Start of Block

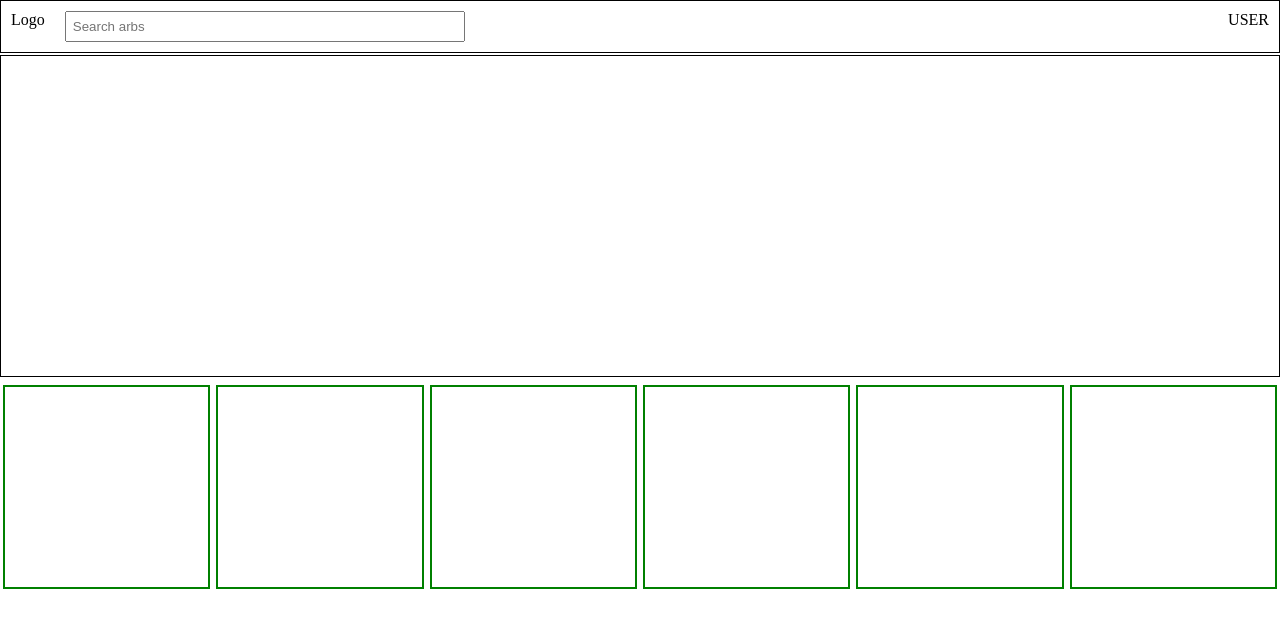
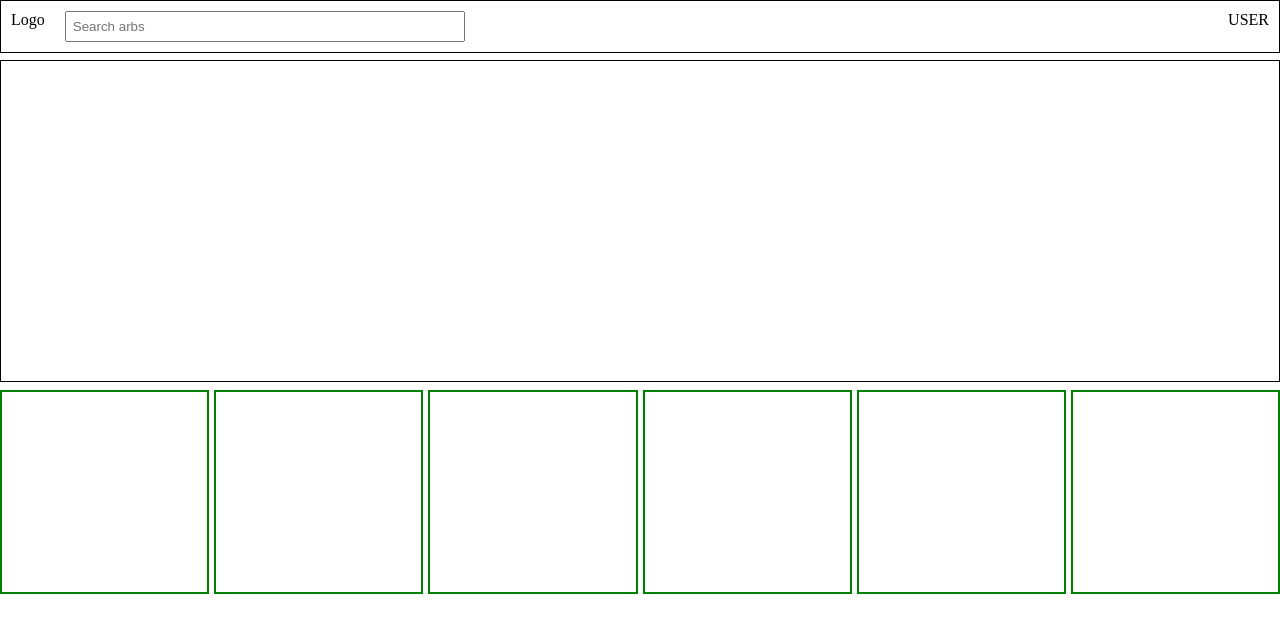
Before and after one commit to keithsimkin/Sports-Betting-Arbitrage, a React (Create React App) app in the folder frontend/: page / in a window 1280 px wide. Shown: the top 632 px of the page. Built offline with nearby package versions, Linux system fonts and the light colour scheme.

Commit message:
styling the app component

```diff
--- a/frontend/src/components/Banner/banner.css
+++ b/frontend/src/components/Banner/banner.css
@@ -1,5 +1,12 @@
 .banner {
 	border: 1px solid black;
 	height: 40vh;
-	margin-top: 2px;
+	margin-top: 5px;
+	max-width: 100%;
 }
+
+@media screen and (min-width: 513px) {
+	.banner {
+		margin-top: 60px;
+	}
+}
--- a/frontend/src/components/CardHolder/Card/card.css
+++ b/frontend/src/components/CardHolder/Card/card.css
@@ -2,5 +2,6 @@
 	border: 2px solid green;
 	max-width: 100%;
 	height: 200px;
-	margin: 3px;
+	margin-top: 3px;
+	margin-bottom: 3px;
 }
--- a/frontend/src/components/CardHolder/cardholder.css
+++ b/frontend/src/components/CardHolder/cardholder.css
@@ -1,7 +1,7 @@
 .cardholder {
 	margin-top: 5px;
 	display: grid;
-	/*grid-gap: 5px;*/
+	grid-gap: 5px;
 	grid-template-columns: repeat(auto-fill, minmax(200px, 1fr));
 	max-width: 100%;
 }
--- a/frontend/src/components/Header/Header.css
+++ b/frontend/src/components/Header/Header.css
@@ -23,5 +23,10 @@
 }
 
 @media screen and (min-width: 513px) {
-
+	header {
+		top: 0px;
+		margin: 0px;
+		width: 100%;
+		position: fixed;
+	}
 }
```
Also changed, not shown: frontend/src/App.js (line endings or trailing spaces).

End of Block
Start of Block

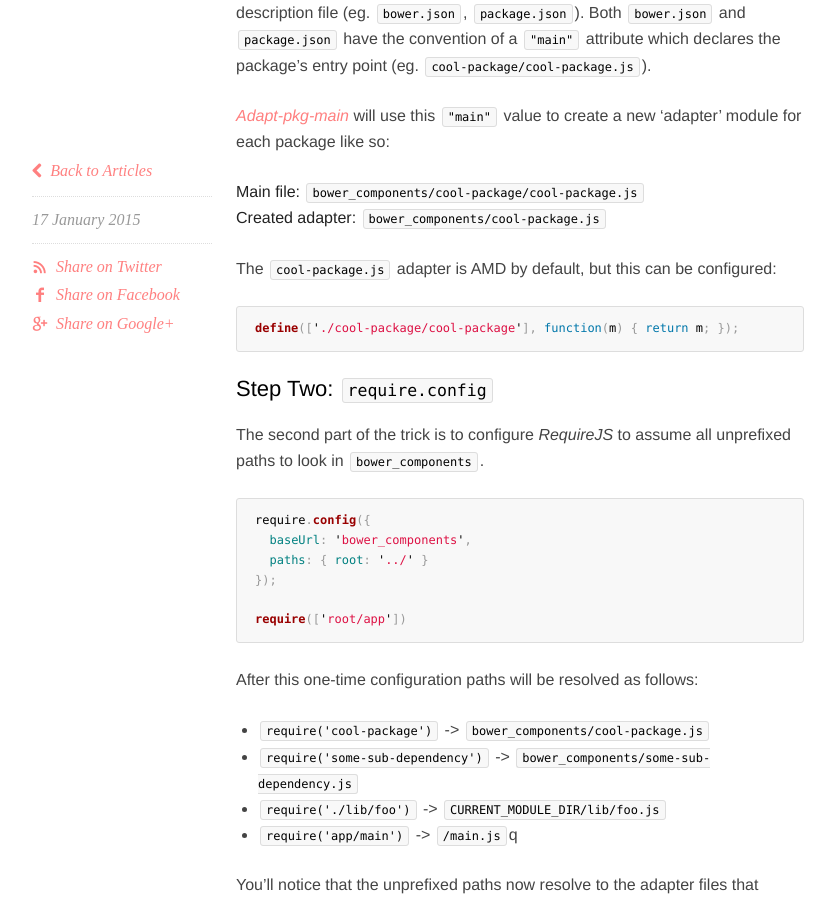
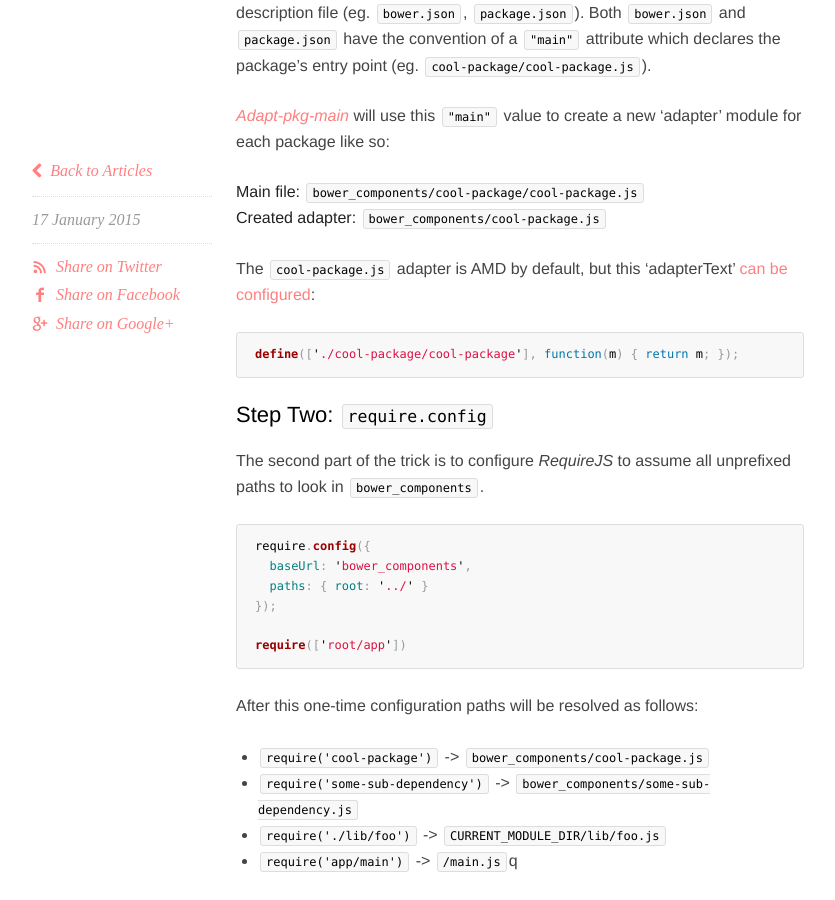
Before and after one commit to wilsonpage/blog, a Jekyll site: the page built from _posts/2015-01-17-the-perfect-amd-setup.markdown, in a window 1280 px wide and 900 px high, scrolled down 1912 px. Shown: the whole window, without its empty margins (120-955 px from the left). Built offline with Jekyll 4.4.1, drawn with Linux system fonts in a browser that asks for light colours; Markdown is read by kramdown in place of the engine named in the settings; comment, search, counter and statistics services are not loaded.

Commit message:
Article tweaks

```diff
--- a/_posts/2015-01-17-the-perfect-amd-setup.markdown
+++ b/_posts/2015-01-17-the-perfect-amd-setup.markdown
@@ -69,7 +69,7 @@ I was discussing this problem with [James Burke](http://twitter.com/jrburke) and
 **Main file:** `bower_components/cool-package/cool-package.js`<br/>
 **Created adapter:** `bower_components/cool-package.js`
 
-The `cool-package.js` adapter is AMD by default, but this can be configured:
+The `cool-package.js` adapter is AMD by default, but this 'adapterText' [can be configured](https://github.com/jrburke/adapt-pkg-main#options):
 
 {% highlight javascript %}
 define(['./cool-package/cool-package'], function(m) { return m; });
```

End of Block

◆ EXERCISE REQUIREMENTS ◆
Copy out only the lines of the records above from the one with "light colour scheme." through the one with "Also changed, not", exactly as they stand, both included.

◆ RESULT OF THIS EXERCISE ◆
Before and after one commit to keithsimkin/Sports-Betting-Arbitrage, a React (Create React App) app in the folder frontend/: page / in a window 1280 px wide. Shown: the top 632 px of the page. Built offline with nearby package versions, Linux system fonts and the light colour scheme.

Commit message:
styling the app component

```diff
--- a/frontend/src/components/Banner/banner.css
+++ b/frontend/src/components/Banner/banner.css
@@ -1,5 +1,12 @@
 .banner {
 	border: 1px solid black;
 	height: 40vh;
-	margin-top: 2px;
+	margin-top: 5px;
+	max-width: 100%;
 }
+
+@media screen and (min-width: 513px) {
+	.banner {
+		margin-top: 60px;
+	}
+}
--- a/frontend/src/components/CardHolder/Card/card.css
+++ b/frontend/src/components/CardHolder/Card/card.css
@@ -2,5 +2,6 @@
 	border: 2px solid green;
 	max-width: 100%;
 	height: 200px;
-	margin: 3px;
+	margin-top: 3px;
+	margin-bottom: 3px;
 }
--- a/frontend/src/components/CardHolder/cardholder.css
+++ b/frontend/src/components/CardHolder/cardholder.css
@@ -1,7 +1,7 @@
 .cardholder {
 	margin-top: 5px;
 	display: grid;
-	/*grid-gap: 5px;*/
+	grid-gap: 5px;
 	grid-template-columns: repeat(auto-fill, minmax(200px, 1fr));
 	max-width: 100%;
 }
--- a/frontend/src/components/Header/Header.css
+++ b/frontend/src/components/Header/Header.css
@@ -23,5 +23,10 @@
 }
 
 @media screen and (min-width: 513px) {
-
+	header {
+		top: 0px;
+		margin: 0px;
+		width: 100%;
+		position: fixed;
+	}
 }
```
Also changed, not shown: frontend/src/App.js (line endings or trailing spaces).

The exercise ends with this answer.